          • In Related News:

            Report: Turkey Arrests Eight ISIS Terrorists Posing as Refugees
            Eight people have been arrested at Istanbul’s main airport amid fears they are Islamic State (ISIS) terrorists posing as refugees after they were found clutching a hand-drawn map plotting the route to Germany. . . .

            The Anadolu Agency said the group arrived in Istanbul from Casablanca, Morocco, and were interviewed by criminal profiling teams at Ataturk Airport.

            Anadolu said the eight claimed to be tourists visiting Istanbul but a hotel refuted claims they had reservations there.
            The arrests come after an ISIS terrorist bragged about how easy it was to smuggle thousands of covert jihadists into Europe under the guise of being a desperate refugee.

            The Syrian operative claimed more than 4,000 covert ISIS gunmen had made it into western nations, hidden among innocent refugees.
            Two Turkish refugee-smugglers backed up the claims made by the terrorist.

            One admitted to helping more than ten trained ISIS rebels infiltrate Europe under the guise of asylum seekers.

            • Still more related news:

              Two federal agents operating under the umbrella of U.S. Customs and Border Protection (CBP) are claiming that eight Syrian illegal aliens attempted to enter Texas from Mexico in the Laredo Sector.

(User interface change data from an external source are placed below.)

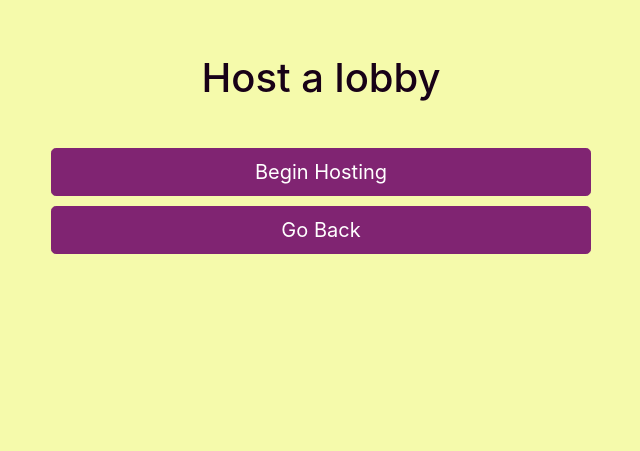
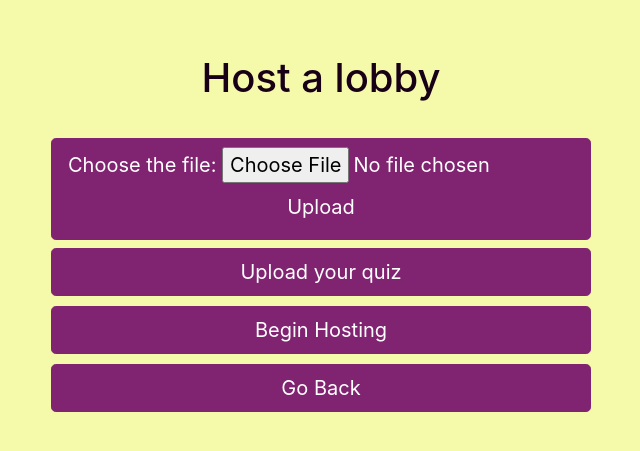
Before and after one commit to imotyashok/quiz-system-phase2, a Flask app: page /host_quiz in a window 1280 px wide. Shown: the part 56-507 px from the top of the page, without its empty margins (319-959 px from the left). Run offline with Flask 2, Linux system fonts and the light colour scheme; some libraries are stand-ins or nearby versions.

Commit message:
put submit file button back in the right place

```diff
--- a/quiz_app/templates/host_quiz.html
+++ b/quiz_app/templates/host_quiz.html
@@ -8,6 +8,17 @@
           </div>
           <div class="col-md-6">
               <h1 class="text-center" style="padding-bottom: 30px;">Host a lobby </h1>
+
+              <form action="/handleUpload" method="post" enctype="multipart/form-data" class="btn btn-primary btn-lg btn-block">
+                Choose the file: <input type="file" name="photo"/><BR>
+                <input type="submit" value="Upload"/ class="btn btn-primary btn-lg btn-block" style="background-color: rgb(128, 36, 114)">
+              </form>
+
+              <button type="button" class="btn btn-primary btn-lg btn-block"
+                style="background-color: rgb(128, 36, 114)" onclick="window.location.href = 'uploadPage';">
+                Upload your quiz
+              </button>
+
               <div class="host_buttons">
                   <form action="" method="POST" style="padding-top: 10px; padding-bottom: 10px">
                       <input type="submit" value="Begin Hosting" class="btn btn-primary btn-lg btn-block" style="background-color: rgb(128, 36, 114)"/>
```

The federal agents spoke with Breitbart Texas on the condition of anonymity, however, a local president of the National Border Patrol Council (NBPC) confirmed that Laredo Border Patrol agents have been officially contacting the organization with concerns over reports from other federal agents about Syrians illegally entering the country in the Laredo Sector. The reports have caused a stir among the sector’s Border Patrol agents.

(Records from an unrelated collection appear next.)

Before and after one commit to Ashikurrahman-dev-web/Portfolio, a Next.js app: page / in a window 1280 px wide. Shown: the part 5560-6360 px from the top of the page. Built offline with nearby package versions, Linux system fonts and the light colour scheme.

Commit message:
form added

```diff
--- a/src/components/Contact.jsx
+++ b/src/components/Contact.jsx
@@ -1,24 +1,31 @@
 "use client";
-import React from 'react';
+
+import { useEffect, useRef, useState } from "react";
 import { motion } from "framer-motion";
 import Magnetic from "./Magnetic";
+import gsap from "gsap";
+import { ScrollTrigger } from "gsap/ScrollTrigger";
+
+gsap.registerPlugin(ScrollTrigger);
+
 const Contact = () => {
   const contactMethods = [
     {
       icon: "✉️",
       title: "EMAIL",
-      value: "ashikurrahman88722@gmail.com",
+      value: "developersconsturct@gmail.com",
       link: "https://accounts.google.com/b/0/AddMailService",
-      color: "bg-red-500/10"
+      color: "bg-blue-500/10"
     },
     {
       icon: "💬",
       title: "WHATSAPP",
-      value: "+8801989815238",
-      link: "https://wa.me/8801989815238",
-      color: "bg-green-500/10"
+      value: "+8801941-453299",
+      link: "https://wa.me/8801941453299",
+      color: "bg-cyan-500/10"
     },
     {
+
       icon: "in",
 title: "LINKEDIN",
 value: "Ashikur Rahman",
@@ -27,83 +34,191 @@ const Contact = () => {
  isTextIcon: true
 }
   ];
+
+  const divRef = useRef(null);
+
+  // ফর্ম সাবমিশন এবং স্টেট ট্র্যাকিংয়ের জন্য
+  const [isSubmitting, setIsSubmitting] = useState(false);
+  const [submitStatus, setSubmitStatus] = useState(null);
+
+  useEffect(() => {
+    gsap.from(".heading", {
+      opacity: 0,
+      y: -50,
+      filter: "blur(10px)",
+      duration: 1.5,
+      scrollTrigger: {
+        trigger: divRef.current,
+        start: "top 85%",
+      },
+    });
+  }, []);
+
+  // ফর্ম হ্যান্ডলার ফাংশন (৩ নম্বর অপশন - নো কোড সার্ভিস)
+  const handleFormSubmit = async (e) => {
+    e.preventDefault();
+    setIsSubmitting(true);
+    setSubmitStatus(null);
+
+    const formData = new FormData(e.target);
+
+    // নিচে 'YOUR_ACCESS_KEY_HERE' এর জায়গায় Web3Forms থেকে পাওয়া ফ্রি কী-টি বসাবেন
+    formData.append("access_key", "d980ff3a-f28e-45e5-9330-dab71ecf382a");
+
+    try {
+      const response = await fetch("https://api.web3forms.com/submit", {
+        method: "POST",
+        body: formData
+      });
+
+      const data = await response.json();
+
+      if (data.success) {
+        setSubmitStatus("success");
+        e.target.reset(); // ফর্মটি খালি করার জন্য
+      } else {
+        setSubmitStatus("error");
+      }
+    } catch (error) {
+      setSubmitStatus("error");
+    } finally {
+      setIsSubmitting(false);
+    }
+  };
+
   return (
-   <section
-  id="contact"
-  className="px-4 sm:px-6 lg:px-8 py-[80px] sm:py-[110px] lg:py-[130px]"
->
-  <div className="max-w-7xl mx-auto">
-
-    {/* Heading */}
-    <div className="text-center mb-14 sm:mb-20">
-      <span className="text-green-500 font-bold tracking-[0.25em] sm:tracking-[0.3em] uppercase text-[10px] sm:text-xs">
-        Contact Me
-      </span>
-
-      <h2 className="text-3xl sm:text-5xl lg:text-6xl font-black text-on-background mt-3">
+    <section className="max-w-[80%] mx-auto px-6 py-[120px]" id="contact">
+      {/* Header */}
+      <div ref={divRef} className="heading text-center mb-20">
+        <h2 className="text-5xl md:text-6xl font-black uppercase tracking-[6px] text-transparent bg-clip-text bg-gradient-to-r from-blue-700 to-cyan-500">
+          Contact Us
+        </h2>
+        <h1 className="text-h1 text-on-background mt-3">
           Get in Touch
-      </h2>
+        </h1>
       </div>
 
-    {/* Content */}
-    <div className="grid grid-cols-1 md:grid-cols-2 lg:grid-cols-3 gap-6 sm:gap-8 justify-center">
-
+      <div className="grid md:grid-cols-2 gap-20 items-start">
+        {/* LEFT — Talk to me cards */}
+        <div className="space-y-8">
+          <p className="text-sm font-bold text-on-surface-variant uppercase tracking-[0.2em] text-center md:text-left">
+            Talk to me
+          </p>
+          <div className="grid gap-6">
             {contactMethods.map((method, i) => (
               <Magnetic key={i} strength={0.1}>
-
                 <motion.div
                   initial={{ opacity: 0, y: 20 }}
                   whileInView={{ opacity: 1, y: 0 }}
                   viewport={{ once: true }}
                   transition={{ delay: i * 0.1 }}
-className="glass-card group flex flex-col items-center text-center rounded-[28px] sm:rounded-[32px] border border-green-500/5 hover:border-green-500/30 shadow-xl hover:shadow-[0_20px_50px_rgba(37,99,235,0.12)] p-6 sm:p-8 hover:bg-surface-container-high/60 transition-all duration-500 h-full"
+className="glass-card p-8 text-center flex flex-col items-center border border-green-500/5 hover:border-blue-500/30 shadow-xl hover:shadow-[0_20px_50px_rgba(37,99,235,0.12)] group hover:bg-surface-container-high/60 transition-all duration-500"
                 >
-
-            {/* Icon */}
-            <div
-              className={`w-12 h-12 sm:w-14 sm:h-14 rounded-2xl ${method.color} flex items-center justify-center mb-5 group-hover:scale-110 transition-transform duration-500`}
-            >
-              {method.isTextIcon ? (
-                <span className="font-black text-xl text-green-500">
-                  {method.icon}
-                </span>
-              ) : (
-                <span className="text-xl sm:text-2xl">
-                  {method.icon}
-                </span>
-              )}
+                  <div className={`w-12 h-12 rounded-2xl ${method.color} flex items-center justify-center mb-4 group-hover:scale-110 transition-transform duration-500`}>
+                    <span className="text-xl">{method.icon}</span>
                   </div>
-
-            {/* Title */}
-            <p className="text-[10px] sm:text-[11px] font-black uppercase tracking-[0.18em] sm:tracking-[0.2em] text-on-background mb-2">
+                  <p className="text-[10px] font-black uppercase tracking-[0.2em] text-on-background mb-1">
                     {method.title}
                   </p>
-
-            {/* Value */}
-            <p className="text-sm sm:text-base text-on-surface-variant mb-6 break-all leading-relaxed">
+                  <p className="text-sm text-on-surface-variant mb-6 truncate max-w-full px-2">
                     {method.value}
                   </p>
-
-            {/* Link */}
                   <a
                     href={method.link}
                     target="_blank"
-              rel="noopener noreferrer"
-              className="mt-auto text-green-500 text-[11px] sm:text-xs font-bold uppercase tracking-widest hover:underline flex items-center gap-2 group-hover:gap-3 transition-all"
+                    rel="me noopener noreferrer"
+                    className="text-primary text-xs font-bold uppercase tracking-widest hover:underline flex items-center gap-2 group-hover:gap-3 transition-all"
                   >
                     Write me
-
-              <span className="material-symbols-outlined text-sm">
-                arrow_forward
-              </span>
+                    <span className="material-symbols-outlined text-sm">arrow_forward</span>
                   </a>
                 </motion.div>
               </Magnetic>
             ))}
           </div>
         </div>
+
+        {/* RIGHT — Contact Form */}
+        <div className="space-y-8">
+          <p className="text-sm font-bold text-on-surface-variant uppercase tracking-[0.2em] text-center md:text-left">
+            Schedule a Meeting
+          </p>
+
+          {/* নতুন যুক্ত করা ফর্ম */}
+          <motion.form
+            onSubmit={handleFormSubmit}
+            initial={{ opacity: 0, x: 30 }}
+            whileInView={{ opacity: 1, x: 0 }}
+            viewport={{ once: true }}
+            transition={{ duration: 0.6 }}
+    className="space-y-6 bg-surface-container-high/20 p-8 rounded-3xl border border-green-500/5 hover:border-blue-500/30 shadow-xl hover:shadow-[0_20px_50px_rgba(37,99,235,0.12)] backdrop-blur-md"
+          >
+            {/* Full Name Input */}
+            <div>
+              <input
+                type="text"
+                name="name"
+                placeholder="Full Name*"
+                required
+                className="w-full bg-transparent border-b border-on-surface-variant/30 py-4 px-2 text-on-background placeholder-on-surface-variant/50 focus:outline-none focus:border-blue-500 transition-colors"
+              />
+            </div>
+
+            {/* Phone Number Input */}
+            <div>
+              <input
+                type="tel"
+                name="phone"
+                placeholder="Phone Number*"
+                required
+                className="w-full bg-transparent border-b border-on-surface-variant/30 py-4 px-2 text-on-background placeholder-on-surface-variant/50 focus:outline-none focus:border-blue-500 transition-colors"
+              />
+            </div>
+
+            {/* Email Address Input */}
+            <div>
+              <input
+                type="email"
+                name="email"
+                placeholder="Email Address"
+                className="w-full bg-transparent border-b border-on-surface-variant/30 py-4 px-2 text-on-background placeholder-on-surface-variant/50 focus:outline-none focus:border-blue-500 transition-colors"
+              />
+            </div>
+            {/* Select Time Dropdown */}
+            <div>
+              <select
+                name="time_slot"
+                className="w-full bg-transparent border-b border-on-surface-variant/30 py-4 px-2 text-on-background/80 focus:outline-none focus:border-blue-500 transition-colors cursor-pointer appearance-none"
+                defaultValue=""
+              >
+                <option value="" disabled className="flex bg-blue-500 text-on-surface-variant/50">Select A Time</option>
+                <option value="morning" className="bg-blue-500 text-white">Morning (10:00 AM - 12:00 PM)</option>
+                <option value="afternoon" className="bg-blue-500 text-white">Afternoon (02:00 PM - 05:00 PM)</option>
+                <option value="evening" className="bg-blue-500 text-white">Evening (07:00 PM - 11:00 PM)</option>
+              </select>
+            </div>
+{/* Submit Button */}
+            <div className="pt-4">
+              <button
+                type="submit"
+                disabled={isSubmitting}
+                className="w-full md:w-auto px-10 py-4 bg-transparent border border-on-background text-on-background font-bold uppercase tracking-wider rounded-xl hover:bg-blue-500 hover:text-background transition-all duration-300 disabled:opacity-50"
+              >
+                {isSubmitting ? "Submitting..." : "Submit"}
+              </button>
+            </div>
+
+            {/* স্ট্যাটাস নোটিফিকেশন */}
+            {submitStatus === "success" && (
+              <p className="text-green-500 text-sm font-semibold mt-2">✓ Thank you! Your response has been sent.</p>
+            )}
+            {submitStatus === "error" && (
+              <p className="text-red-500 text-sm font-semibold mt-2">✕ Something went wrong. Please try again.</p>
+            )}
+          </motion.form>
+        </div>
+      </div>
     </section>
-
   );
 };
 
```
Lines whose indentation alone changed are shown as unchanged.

              The sources claimed that eight Syrians were apprehended on Monday, November 16, 2015.

            • While I have no doubt that ISIS, Al Qaeda, et al will try to smuggle some people into European countries posing as refugees, that article is pretty terrible evidence for the proposition. In fact, it’s only a good example of “why you shouldn’t trust journalists.” The sensationalist sub-headline says that the arrests were “amid fears they are ISIS terrorists posing as refugees”, as does the picture caption. But the actual article says the eight arrested were posing as tourists: “Anadolu said the eight claimed to be tourists visiting Istanbul but a hotel refuted claims they had reservations there.” So it contradicts its own headline.

              Also interesting to note was the hand-drawn map they showed, which alternates Arabic with French in the directions: “petit taxi”, “La Grèce”, “Allemagne”… My best guess would be that there’s a connection to a former French colony, like Algeria, where both Arabic and French are commonly spoken.

  39. Andrew McDowell

    Since you mentioned Northern Ireland, here are some comments from somebody who grew up there during the troubles:

    1) My state grammar school somehow created an atmosphere that equated extremism with stupidity. Proclaiming that _intelligent_ and devout Muslims know better than to support violence in the name of their faith might be helpful.

    2) Attitudes do change – sometimes suddenly. 911 was appalling, but it may have been the single most important factor in the N. Ireland peace process: after 911 romantic but ignorant Americans didn’t think it was a good idea to give money to terrorists.

    3) I’ve also been in Sheffield city centre after dark (town in Northern England with some Muslim citizens). I was insulted by drunk white females passing by – as far as I can determine just for looking like a (white) sober, nerd. I don’t quarrel with Muslims for finding the culture of some of the locals deeply unappealing. It would be nice if they had an example of mainstream English life nearby that they could respect.

  40. Nailed it. Again. I swear even if you never write another novel that I enjoy I will throw money at you in order to guarantee that I get the awesome non-fiction.